- Solarize Kirkland Workshop – Tuesday, Oct 13th at 7pm City Hall
- November CHNA Meeting – Wed, Nov 4th at 7pm Fire Station 22
NorthWest University Master Plan
John Kappler has been appointed as the representative from the city to work with NW University. NW University is in discussions to update their Master Plan and “uses for the campus”. They have been in talks the neighbors to the north on usage of the fields. Some of the discussion has been contentious. The update is to cover the next 20 years. They will be looking at use of facilities, definition of use, traffic, noise, and student definition. There are no expectations of changing boundaries. John Jordan, CFO of the college will be sending out information on the plan. Dr. Joseph Castleberry, President, will be meeting with neighbors. The city is creating a listserve so all can get access and get information. If you have concerns, you can contact Jon Kappler.
Paula Del Giudice spoke about Solarize Kirkland program. Paula works for a non-profit, Pollution Prevention and they are working with the city to encourage the reduction of source pollution. This is their 3rd campaign. They are bringing together residents who are interested in rooftop solar panels. The intent is to stimulate conversation, stimulate excitement about solar and engage in public/private partnerships. Goal is to get 66 homeowners under contract. Already had 4 workshops and one more on Tuesday. 142 homeowners have signed up for site assessments, 4 installs, and 31 under contract. Volunteers reviewed 45 responses to an RPF and selected Northwest Electric and Solar. 7-10% discount is given on this campaign along with state incentives and net metering by PSE. For more information, please attend the seminar on Tues, 10/13 at 7pm in City Hall or contact Paula at email@example.com 206-352-2050.

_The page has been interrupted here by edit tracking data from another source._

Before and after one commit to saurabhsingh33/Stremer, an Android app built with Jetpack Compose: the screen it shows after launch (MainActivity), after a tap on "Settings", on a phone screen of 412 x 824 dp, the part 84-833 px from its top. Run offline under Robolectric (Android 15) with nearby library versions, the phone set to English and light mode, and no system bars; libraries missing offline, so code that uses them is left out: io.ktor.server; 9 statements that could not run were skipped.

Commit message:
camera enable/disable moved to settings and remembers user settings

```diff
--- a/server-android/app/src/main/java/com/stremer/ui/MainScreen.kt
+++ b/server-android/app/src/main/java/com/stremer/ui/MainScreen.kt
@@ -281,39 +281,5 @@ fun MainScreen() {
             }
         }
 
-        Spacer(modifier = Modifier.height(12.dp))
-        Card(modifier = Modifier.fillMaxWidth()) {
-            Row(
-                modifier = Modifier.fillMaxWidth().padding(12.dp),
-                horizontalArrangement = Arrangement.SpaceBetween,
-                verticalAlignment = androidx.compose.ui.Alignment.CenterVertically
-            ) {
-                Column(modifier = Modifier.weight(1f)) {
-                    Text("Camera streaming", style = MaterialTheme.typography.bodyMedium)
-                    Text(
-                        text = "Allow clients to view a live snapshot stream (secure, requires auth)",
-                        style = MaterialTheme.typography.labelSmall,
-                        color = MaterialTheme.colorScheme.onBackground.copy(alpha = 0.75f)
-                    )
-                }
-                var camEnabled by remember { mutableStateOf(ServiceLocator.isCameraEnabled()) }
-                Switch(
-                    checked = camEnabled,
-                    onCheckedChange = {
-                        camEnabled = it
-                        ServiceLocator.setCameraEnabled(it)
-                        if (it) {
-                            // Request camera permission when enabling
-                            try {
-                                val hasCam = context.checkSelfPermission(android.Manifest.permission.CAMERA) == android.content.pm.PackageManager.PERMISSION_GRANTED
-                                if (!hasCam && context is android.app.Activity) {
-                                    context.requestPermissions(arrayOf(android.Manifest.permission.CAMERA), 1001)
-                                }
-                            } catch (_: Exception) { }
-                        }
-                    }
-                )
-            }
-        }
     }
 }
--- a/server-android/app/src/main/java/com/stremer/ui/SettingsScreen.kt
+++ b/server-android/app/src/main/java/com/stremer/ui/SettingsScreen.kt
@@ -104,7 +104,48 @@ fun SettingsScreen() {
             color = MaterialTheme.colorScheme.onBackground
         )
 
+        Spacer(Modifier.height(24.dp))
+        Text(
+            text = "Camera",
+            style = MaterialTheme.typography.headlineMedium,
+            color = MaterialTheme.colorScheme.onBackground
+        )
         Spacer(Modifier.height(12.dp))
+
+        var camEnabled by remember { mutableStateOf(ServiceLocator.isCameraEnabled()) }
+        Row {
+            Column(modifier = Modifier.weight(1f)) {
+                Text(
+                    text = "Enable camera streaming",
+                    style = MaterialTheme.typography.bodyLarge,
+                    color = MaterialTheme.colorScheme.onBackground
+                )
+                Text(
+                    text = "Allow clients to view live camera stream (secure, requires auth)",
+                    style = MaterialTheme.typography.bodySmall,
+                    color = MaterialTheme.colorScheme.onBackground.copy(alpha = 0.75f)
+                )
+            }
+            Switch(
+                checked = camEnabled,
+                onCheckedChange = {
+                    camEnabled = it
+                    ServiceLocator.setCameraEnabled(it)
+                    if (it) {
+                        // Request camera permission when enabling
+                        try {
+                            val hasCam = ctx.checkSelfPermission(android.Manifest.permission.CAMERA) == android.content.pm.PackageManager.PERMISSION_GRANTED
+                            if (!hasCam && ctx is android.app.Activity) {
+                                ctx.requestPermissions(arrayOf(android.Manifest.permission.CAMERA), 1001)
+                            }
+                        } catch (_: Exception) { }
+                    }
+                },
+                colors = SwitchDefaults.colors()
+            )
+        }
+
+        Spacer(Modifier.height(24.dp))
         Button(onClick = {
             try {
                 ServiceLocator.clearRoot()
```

We heard pros and cons to Proposition 1. John Kappler stood in for Rick Whitney for “the con” while Jamie Rector presented the “pro”. Both presenters had compelling points to make, below is a summary:
- Not opposed to the ARC, opposed to how they are proposing to pay for the Aquatic and Recreational Community Center (ARC).
- Don’t want to set up a separate tax entity
- Disappointed in the city and the marketing; not actually giving facts, not being transparent
- The proposed cost is a large range. The calculations for the resident cost is based on average house cost for KING COUNTY, not Kirkland. Kirkland housing is higher than King County.
- There is no recourse or controls around the spending of Metropolitan Park District (MPD) – the taxing district or city are the only ones who can make changes and they are the same entity.
- The MPD is unaccountable to the citizens
- If operating costs are not covered by fees then taxes can potentially go up. Operating costs are a very wide range from $50M - $75M.
- The MDP isn’t just for the ARC, it covers other park entities
- NKCC currently operates at a loss
- There is a strong need for a pool considering the growth of the city and the pending closure of Juanita Pool. For 15 years this has been in the making; over 3000 volunteer hours have gone into getting the ARC to this point.
- The new facility will have a warm and “cold” water pool, basketball/volleyball, and meeting room for 250 and hardwood floor studios
- There are two sites identified; Christ Church Site (behind Fred Meyer) 12 acres and North Kirkland Community Center (NKCC) 4 acres.
- The alternative to MPD was to do a bond. In order to do a bond, you have to be at a certain point in the development process. The city can’t narrow down the large cost range because the two sites are very different and one site would still need to be purchased. By doing a MPD, the city is only making a modest investment verse spending money to develop plans before putting to a vote.
- Of the 17 MPDs in the state, many are operating close to the rate they came out with.
- Operating costs are expected to be covered by fees
- School district is expected to be a renter and will be expected to pay fees. School currently has a low rate to Wave Aquatics because they own the pool.
To move forward on HENC (Houghton Everest Neighborhood Center), we presented 5 options to be voted and commented on by those who attended. Unfortunately, we did not get the turn out we were expected so the voting was light. See attached document for details on options and the results.
Next steps in this process? We are open to suggestions. Based on the feedback from the October meeting, we will review the options and potentially make updates. We will see if we can schedule time to present to Houghton Community Council. Do you have ideas on how we can get more feedback? Let us know!